**Work order:** Type out the entries again, keeping every word unchanged.

◇ ◇ ◇ ◇ ◇

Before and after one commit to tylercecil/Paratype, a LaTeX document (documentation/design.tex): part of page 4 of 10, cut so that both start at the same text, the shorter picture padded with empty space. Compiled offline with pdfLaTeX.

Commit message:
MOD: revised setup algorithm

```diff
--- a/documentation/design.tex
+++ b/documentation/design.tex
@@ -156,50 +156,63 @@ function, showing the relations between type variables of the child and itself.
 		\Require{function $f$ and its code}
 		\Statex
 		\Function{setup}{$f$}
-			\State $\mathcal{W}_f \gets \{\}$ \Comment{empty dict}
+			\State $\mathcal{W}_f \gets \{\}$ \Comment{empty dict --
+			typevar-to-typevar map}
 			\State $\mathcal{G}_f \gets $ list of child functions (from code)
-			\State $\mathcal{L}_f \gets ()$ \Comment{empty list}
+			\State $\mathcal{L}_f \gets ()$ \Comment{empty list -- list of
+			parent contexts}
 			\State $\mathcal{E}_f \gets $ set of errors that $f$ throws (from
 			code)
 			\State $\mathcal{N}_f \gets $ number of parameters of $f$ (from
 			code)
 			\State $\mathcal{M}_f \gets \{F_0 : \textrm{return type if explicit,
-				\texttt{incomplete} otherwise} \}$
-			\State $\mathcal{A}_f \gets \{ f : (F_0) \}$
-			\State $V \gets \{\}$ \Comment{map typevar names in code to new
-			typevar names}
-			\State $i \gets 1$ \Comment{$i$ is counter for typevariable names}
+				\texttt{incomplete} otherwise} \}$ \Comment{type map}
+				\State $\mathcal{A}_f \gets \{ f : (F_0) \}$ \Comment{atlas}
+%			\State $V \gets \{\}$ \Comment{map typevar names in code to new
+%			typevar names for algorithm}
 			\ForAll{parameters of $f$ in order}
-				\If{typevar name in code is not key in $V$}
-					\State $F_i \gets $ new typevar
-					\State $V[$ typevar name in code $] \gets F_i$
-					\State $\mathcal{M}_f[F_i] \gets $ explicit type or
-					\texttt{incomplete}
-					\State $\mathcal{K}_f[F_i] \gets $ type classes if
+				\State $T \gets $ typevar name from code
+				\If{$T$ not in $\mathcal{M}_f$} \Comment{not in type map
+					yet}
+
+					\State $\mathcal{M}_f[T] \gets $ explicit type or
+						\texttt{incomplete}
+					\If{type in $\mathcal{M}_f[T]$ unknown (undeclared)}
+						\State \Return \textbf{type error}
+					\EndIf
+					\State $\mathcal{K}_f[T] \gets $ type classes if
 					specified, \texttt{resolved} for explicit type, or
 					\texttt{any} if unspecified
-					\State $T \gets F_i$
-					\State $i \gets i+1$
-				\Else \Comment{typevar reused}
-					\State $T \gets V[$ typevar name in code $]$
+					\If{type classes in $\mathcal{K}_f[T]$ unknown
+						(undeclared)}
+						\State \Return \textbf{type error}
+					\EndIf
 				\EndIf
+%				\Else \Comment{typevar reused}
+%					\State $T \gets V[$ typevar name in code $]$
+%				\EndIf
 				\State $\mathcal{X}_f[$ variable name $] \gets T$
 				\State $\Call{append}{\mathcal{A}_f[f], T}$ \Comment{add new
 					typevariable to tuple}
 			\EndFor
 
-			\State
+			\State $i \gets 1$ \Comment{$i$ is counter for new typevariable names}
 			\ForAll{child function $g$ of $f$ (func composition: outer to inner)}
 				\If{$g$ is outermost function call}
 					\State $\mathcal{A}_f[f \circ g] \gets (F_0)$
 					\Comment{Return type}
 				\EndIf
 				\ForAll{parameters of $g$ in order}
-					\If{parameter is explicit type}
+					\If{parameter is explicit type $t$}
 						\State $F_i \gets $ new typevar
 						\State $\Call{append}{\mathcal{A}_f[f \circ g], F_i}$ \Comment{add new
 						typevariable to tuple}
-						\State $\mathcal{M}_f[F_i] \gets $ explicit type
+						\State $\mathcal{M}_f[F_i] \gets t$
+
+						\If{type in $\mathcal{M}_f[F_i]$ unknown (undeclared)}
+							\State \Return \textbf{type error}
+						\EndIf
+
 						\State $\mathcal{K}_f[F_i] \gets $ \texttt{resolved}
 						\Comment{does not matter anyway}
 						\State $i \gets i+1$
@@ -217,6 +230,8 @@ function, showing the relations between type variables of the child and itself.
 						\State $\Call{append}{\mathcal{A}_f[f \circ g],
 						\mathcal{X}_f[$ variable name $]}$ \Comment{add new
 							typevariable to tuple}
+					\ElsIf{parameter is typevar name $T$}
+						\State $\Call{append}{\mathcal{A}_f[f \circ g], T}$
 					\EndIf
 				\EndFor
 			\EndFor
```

◇ ◇ ◇ ◇ ◇

**Finished exercise:**
Before and after one commit to tylercecil/Paratype, a LaTeX document (documentation/design.tex): part of page 4 of 10, cut so that both start at the same text, the shorter picture padded with empty space. Compiled offline with pdfLaTeX.

Commit message:
MOD: revised setup algorithm

```diff
--- a/documentation/design.tex
+++ b/documentation/design.tex
@@ -156,50 +156,63 @@ function, showing the relations between type variables of the child and itself.
 		\Require{function $f$ and its code}
 		\Statex
 		\Function{setup}{$f$}
-			\State $\mathcal{W}_f \gets \{\}$ \Comment{empty dict}
+			\State $\mathcal{W}_f \gets \{\}$ \Comment{empty dict --
+			typevar-to-typevar map}
 			\State $\mathcal{G}_f \gets $ list of child functions (from code)
-			\State $\mathcal{L}_f \gets ()$ \Comment{empty list}
+			\State $\mathcal{L}_f \gets ()$ \Comment{empty list -- list of
+			parent contexts}
 			\State $\mathcal{E}_f \gets $ set of errors that $f$ throws (from
 			code)
 			\State $\mathcal{N}_f \gets $ number of parameters of $f$ (from
 			code)
 			\State $\mathcal{M}_f \gets \{F_0 : \textrm{return type if explicit,
-				\texttt{incomplete} otherwise} \}$
-			\State $\mathcal{A}_f \gets \{ f : (F_0) \}$
-			\State $V \gets \{\}$ \Comment{map typevar names in code to new
-			typevar names}
-			\State $i \gets 1$ \Comment{$i$ is counter for typevariable names}
+				\texttt{incomplete} otherwise} \}$ \Comment{type map}
+				\State $\mathcal{A}_f \gets \{ f : (F_0) \}$ \Comment{atlas}
+%			\State $V \gets \{\}$ \Comment{map typevar names in code to new
+%			typevar names for algorithm}
 			\ForAll{parameters of $f$ in order}
-				\If{typevar name in code is not key in $V$}
-					\State $F_i \gets $ new typevar
-					\State $V[$ typevar name in code $] \gets F_i$
-					\State $\mathcal{M}_f[F_i] \gets $ explicit type or
-					\texttt{incomplete}
-					\State $\mathcal{K}_f[F_i] \gets $ type classes if
+				\State $T \gets $ typevar name from code
+				\If{$T$ not in $\mathcal{M}_f$} \Comment{not in type map
+					yet}
+
+					\State $\mathcal{M}_f[T] \gets $ explicit type or
+						\texttt{incomplete}
+					\If{type in $\mathcal{M}_f[T]$ unknown (undeclared)}
+						\State \Return \textbf{type error}
+					\EndIf
+					\State $\mathcal{K}_f[T] \gets $ type classes if
 					specified, \texttt{resolved} for explicit type, or
 					\texttt{any} if unspecified
-					\State $T \gets F_i$
-					\State $i \gets i+1$
-				\Else \Comment{typevar reused}
-					\State $T \gets V[$ typevar name in code $]$
+					\If{type classes in $\mathcal{K}_f[T]$ unknown
+						(undeclared)}
+						\State \Return \textbf{type error}
+					\EndIf
 				\EndIf
+%				\Else \Comment{typevar reused}
+%					\State $T \gets V[$ typevar name in code $]$
+%				\EndIf
 				\State $\mathcal{X}_f[$ variable name $] \gets T$
 				\State $\Call{append}{\mathcal{A}_f[f], T}$ \Comment{add new
 					typevariable to tuple}
 			\EndFor
 
-			\State
+			\State $i \gets 1$ \Comment{$i$ is counter for new typevariable names}
 			\ForAll{child function $g$ of $f$ (func composition: outer to inner)}
 				\If{$g$ is outermost function call}
 					\State $\mathcal{A}_f[f \circ g] \gets (F_0)$
 					\Comment{Return type}
 				\EndIf
 				\ForAll{parameters of $g$ in order}
-					\If{parameter is explicit type}
+					\If{parameter is explicit type $t$}
 						\State $F_i \gets $ new typevar
 						\State $\Call{append}{\mathcal{A}_f[f \circ g], F_i}$ \Comment{add new
 						typevariable to tuple}
-						\State $\mathcal{M}_f[F_i] \gets $ explicit type
+						\State $\mathcal{M}_f[F_i] \gets t$
+
+						\If{type in $\mathcal{M}_f[F_i]$ unknown (undeclared)}
+							\State \Return \textbf{type error}
+						\EndIf
+
 						\State $\mathcal{K}_f[F_i] \gets $ \texttt{resolved}
 						\Comment{does not matter anyway}
 						\State $i \gets i+1$
@@ -217,6 +230,8 @@ function, showing the relations between type variables of the child and itself.
 						\State $\Call{append}{\mathcal{A}_f[f \circ g],
 						\mathcal{X}_f[$ variable name $]}$ \Comment{add new
 							typevariable to tuple}
+					\ElsIf{parameter is typevar name $T$}
+						\State $\Call{append}{\mathcal{A}_f[f \circ g], T}$
 					\EndIf
 				\EndFor
 			\EndFor
```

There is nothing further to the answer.